DESCRIPTION OF THE TASK
Your answer should consist of the lines below that hold the word "isRegister".

*** TASK MATERIAL ***

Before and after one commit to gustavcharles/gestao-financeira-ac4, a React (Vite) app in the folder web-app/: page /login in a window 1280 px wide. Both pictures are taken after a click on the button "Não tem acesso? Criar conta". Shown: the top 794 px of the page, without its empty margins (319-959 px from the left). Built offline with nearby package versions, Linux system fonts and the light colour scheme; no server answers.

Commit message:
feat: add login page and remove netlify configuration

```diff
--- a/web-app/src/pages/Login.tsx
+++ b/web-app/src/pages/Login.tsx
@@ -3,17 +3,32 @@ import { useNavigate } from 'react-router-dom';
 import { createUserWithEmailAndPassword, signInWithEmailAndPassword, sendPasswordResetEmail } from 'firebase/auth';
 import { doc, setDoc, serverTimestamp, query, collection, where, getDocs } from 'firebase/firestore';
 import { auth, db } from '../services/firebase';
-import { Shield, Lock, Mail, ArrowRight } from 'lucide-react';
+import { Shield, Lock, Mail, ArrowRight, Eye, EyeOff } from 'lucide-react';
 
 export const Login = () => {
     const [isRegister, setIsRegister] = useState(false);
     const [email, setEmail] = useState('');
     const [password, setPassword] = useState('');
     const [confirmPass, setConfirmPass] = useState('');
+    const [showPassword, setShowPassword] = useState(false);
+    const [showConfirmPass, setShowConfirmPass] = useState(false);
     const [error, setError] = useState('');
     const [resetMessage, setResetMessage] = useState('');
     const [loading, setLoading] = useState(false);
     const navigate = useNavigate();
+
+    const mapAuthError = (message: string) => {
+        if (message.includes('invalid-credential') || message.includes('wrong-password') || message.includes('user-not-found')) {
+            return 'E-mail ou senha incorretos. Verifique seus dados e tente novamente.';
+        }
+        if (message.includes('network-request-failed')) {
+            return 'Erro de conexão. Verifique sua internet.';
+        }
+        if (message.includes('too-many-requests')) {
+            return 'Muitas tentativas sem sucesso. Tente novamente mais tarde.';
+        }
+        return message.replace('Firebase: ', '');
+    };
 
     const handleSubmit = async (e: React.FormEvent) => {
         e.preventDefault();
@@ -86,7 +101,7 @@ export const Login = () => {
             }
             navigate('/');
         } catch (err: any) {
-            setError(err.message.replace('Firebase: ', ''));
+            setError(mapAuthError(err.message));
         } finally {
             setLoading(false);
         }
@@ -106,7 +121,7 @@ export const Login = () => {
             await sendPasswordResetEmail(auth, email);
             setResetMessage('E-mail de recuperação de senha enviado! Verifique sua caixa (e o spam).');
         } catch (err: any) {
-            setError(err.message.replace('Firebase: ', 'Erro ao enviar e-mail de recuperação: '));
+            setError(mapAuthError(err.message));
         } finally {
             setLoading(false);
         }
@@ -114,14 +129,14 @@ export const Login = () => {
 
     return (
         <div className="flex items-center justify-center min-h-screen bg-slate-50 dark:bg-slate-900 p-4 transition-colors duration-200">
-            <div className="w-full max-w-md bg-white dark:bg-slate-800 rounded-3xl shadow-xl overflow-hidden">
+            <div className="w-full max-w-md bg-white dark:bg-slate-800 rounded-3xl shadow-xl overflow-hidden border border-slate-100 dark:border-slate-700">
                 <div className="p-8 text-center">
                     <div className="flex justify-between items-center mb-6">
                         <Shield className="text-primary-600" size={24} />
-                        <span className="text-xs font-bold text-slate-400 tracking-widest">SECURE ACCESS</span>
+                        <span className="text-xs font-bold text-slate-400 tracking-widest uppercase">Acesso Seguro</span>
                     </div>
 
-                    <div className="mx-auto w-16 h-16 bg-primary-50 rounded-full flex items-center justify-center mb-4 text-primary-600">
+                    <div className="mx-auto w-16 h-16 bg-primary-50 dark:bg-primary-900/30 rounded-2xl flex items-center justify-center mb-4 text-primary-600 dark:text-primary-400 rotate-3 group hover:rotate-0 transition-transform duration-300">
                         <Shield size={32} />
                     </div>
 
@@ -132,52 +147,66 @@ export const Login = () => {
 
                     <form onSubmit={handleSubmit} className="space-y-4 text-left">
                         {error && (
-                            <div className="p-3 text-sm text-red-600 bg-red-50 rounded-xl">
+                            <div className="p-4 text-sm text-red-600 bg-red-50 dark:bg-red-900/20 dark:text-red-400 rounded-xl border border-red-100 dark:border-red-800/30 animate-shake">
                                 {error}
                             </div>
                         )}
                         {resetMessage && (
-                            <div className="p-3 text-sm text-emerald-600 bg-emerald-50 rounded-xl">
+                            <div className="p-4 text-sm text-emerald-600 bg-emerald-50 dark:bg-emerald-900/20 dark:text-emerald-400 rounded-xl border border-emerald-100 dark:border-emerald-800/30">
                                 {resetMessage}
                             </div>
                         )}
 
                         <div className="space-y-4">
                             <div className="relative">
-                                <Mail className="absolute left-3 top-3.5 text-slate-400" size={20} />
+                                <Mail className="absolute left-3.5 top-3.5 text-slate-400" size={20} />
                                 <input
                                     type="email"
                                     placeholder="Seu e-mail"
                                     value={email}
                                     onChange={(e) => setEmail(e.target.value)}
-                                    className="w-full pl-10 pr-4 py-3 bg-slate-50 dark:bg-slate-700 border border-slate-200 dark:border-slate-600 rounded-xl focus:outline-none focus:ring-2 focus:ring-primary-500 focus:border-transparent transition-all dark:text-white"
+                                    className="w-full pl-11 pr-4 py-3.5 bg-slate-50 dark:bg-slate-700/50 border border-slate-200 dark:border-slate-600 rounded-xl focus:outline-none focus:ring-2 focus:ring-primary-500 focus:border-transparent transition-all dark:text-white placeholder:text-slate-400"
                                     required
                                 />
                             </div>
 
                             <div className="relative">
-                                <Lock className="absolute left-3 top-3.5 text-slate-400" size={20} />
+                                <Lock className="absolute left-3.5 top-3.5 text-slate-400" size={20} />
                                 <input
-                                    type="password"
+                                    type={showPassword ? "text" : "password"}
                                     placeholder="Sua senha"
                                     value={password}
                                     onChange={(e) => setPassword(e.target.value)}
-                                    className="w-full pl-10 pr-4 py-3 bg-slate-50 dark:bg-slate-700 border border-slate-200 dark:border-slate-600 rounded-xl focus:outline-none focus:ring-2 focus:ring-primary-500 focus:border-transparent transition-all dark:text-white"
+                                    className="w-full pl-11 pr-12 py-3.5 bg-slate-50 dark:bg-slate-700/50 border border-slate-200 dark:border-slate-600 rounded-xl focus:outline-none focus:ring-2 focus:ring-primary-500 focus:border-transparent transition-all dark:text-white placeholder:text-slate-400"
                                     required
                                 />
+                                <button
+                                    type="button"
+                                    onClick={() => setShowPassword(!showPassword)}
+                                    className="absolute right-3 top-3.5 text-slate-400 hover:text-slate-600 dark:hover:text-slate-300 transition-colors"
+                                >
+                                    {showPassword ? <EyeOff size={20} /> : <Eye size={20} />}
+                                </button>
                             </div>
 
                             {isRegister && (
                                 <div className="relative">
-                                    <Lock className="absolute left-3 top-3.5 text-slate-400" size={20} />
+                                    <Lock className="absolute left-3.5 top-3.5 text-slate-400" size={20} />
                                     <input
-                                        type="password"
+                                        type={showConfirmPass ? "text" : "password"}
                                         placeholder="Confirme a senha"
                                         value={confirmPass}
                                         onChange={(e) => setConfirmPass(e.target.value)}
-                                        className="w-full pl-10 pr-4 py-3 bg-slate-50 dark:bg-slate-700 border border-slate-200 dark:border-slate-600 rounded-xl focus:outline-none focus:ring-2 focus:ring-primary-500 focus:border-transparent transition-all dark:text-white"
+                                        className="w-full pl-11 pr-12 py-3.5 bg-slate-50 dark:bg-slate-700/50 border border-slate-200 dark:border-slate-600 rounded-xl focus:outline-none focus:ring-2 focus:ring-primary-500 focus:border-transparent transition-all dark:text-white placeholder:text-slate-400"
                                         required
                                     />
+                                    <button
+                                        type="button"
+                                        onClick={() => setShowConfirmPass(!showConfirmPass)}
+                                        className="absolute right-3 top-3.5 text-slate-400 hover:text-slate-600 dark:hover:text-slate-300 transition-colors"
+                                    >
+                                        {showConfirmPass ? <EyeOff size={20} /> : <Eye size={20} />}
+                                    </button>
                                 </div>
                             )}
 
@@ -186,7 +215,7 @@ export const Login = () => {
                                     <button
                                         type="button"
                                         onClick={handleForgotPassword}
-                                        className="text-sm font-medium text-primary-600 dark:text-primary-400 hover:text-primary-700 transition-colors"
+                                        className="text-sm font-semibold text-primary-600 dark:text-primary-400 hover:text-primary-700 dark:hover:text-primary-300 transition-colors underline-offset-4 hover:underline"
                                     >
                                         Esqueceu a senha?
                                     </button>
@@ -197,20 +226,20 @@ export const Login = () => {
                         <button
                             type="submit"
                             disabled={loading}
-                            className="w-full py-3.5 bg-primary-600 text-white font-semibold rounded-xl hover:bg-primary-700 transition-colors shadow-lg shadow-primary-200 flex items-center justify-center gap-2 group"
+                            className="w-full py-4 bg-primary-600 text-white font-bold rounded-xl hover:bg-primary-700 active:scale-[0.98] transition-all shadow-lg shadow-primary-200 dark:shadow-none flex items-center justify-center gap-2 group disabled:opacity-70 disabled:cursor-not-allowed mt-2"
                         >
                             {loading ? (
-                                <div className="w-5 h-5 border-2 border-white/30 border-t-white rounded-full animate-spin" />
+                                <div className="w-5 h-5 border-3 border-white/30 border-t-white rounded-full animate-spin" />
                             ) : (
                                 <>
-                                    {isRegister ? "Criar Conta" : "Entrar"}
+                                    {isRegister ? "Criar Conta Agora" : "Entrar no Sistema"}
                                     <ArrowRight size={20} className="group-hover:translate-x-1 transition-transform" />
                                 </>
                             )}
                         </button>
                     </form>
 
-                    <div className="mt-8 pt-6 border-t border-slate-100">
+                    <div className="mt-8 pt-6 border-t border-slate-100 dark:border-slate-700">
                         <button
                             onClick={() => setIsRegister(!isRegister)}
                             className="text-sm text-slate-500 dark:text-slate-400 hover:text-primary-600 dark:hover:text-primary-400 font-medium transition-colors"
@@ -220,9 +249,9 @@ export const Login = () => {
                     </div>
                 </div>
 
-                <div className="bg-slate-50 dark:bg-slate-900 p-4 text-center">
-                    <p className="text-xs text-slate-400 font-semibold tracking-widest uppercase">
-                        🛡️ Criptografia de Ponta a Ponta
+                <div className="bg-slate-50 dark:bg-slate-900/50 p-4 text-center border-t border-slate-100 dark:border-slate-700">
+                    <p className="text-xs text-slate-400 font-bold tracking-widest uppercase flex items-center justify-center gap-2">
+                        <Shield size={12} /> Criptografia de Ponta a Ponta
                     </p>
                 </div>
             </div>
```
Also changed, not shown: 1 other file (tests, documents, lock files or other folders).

*** End of TASK MATERIAL ***

SOLUTION TO THE EXERCISE
     const [isRegister, setIsRegister] = useState(false);
                             {isRegister && (
-                                    {isRegister ? "Criar Conta" : "Entrar"}
+                                    {isRegister ? "Criar Conta Agora" : "Entrar no Sistema"}
                             onClick={() => setIsRegister(!isRegister)}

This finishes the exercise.